## Task details
Repeat nothing but the lines below running from the one containing "K8S --> KYVERNO[Kyverno]" to the one containing "PROM --> GRAFANA". Keep both end lines.

## Materials provided
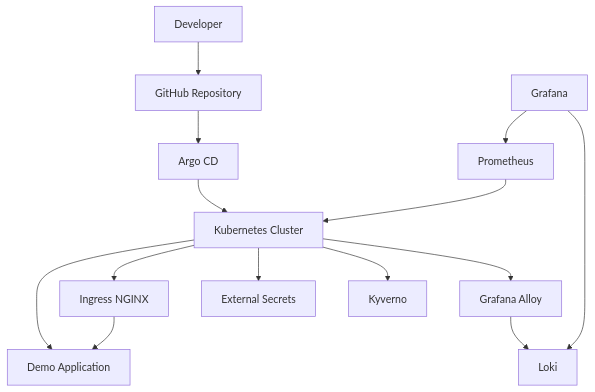
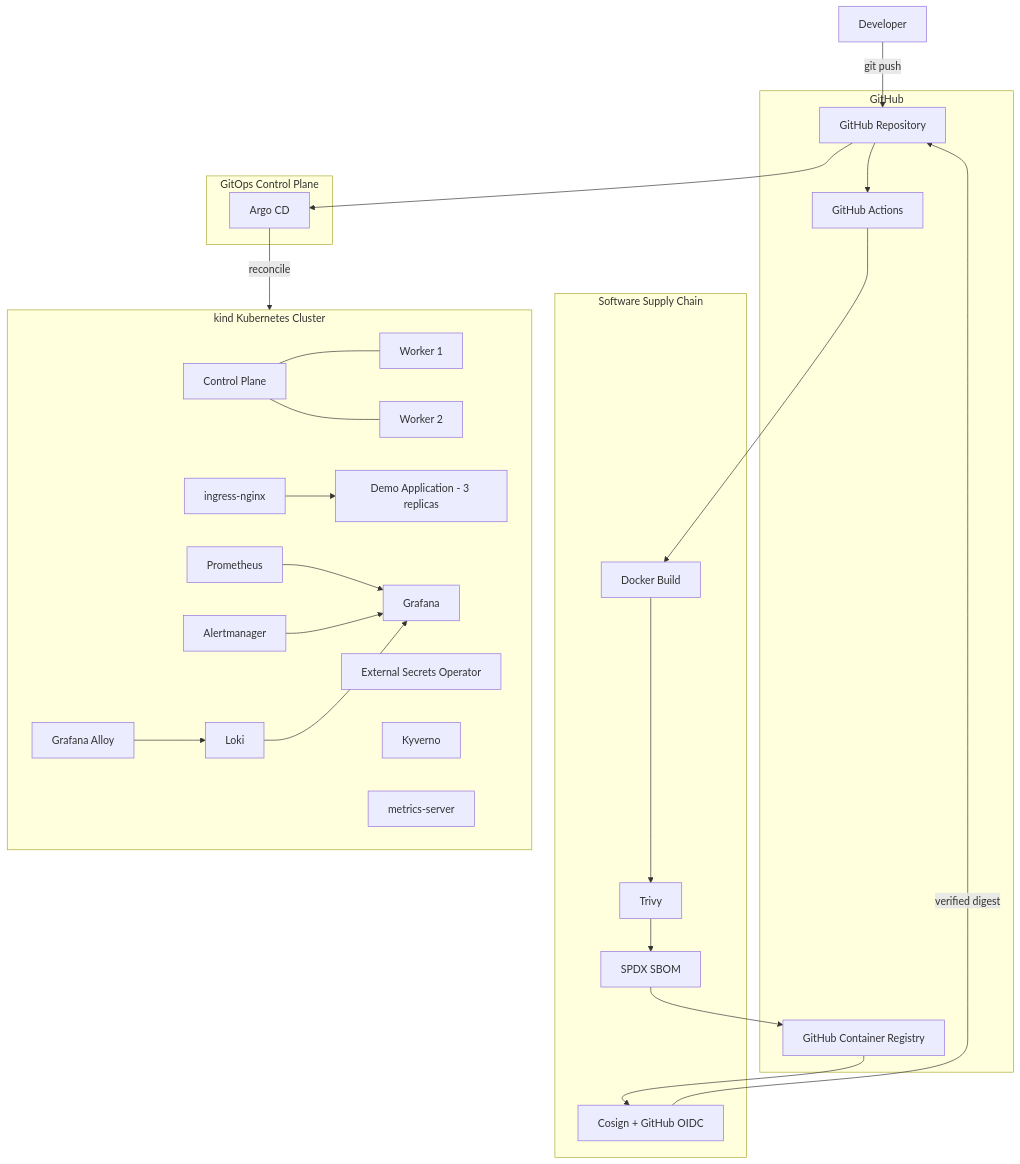
Before and after one commit to TortelloSte/devops-lab-gitops: the first of 2 diagrams in docs/architecture.md, drawn with Mermaid. The commit also changed other lines of this file and 1 other file, not shown here.

Commit message:
Improve project documentation and architecture

````diff
--- a/docs/architecture.md
+++ b/docs/architecture.md
@@ -3,23 +7,60 @@
 ```mermaid
-flowchart TD
+flowchart TB
+    DEV[Developer]
 
-    DEV[Developer] --> GH[GitHub Repository]
+    subgraph GITHUB["GitHub"]
+        REPO[GitHub Repository]
+        ACTIONS[GitHub Actions]
+        GHCR[GitHub Container Registry]
+    end
 
-    GH --> ARGO[Argo CD]
+    subgraph SUPPLY["Software Supply Chain"]
+        BUILD[Docker Build]
+        TRIVY[Trivy]
+        SBOM[SPDX SBOM]
+        COSIGN[Cosign + GitHub OIDC]
+    end
 
-    ARGO --> K8S[Kubernetes Cluster]
+    subgraph GITOPS["GitOps Control Plane"]
+        ARGO[Argo CD]
+    end
 
-    K8S --> APP[Demo Application]
-    K8S --> INGRESS[Ingress NGINX]
-    K8S --> ESO[External Secrets]
-    K8S --> KYVERNO[Kyverno]
+    subgraph CLUSTER["kind Kubernetes Cluster"]
+        CP[Control Plane]
+        W1[Worker 1]
+        W2[Worker 2]
+
+        INGRESS[ingress-nginx]
+        APP[Demo Application - 3 replicas]
+        ESO[External Secrets Operator]
+        KYVERNO[Kyverno]
+
+        PROM[Prometheus]
+        GRAFANA[Grafana]
+        ALERT[Alertmanager]
+        ALLOY[Grafana Alloy]
+        LOKI[Loki]
+        METRICS[metrics-server]
+    end
+
+    DEV -->|git push| REPO
+    REPO --> ACTIONS
+    ACTIONS --> BUILD
+    BUILD --> TRIVY
+    TRIVY --> SBOM
+    SBOM --> GHCR
+    GHCR --> COSIGN
+    COSIGN -->|verified digest| REPO
+
+    REPO --> ARGO
+    ARGO -->|reconcile| CLUSTER
+
+    CP --- W1
+    CP --- W2
 
     INGRESS --> APP
-
-    PROM[Prometheus] --> K8S
-    GRAFANA[Grafana] --> PROM
-    GRAFANA --> LOKI[Loki]
-
-    ALLOY[Grafana Alloy] --> LOKI
-    K8S --> ALLOY
+    PROM --> GRAFANA
+    ALERT --> GRAFANA
+    ALLOY --> LOKI
+    LOKI --> GRAFANA
 ```
````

## Response to the task
-    K8S --> KYVERNO[Kyverno]
+    subgraph CLUSTER["kind Kubernetes Cluster"]
+        CP[Control Plane]
+        W1[Worker 1]
+        W2[Worker 2]
+
+        INGRESS[ingress-nginx]
+        APP[Demo Application - 3 replicas]
+        ESO[External Secrets Operator]
+        KYVERNO[Kyverno]
+
+        PROM[Prometheus]
+        GRAFANA[Grafana]
+        ALERT[Alertmanager]
+        ALLOY[Grafana Alloy]
+        LOKI[Loki]
+        METRICS[metrics-server]
+    end
+
+    DEV -->|git push| REPO
+    REPO --> ACTIONS
+    ACTIONS --> BUILD
+    BUILD --> TRIVY
+    TRIVY --> SBOM
+    SBOM --> GHCR
+    GHCR --> COSIGN
+    COSIGN -->|verified digest| REPO
+
+    REPO --> ARGO
+    ARGO -->|reconcile| CLUSTER
+
+    CP --- W1
+    CP --- W2
 
     INGRESS --> APP
-
-    PROM[Prometheus] --> K8S
-    GRAFANA[Grafana] --> PROM
-    GRAFANA --> LOKI[Loki]
-
-    ALLOY[Grafana Alloy] --> LOKI
-    K8S --> ALLOY
+    PROM --> GRAFANA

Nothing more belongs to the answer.